*Task brief:* Please restate the data below word for word, omitting all images.
───── Task inputs ─────
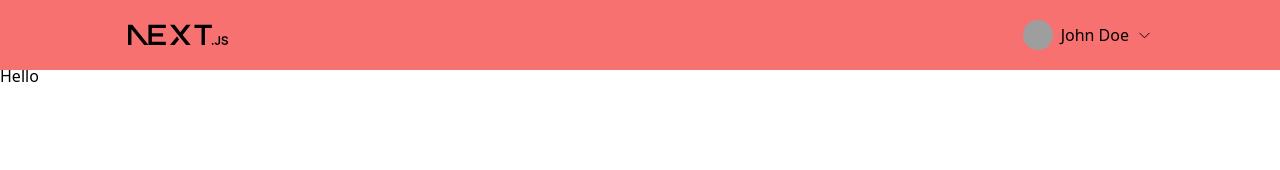
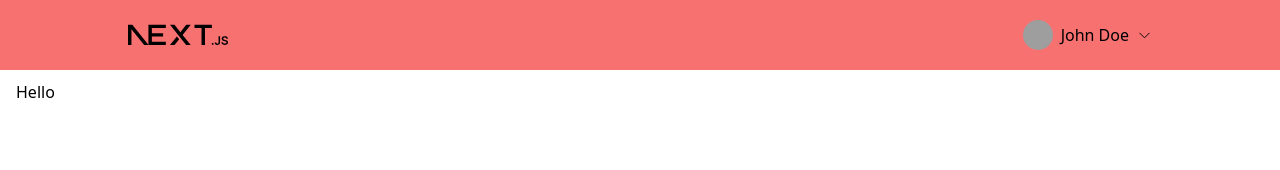
Before and after one commit to jannismilz/m320-zoo, a Next.js app: page / in a window 1280 px wide. Shown: the top 170 px of the page. Built offline with nearby package versions, Linux system fonts and the light colour scheme; grey boxes are pictures that could not be loaded.

Commit message:
Add padding to content

```diff
--- a/app/layout.tsx
+++ b/app/layout.tsx
@@ -13,7 +13,7 @@ export default function RootLayout({ children }: { children: React.ReactNode })
     <html lang="en">
       <body>
         <Header />
-        <div className="my-16">{children}</div>
+        <div className="my-16 p-4">{children}</div>
         <Navigation />
       </body>
     </html>
```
─────
*Output of the exercise:*
Before and after one commit to jannismilz/m320-zoo, a Next.js app: page / in a window 1280 px wide. Shown: the top 170 px of the page. Built offline with nearby package versions, Linux system fonts and the light colour scheme; grey boxes are pictures that could not be loaded.

Commit message:
Add padding to content

```diff
--- a/app/layout.tsx
+++ b/app/layout.tsx
@@ -13,7 +13,7 @@ export default function RootLayout({ children }: { children: React.ReactNode })
     <html lang="en">
       <body>
         <Header />
-        <div className="my-16">{children}</div>
+        <div className="my-16 p-4">{children}</div>
         <Navigation />
       </body>
     </html>
```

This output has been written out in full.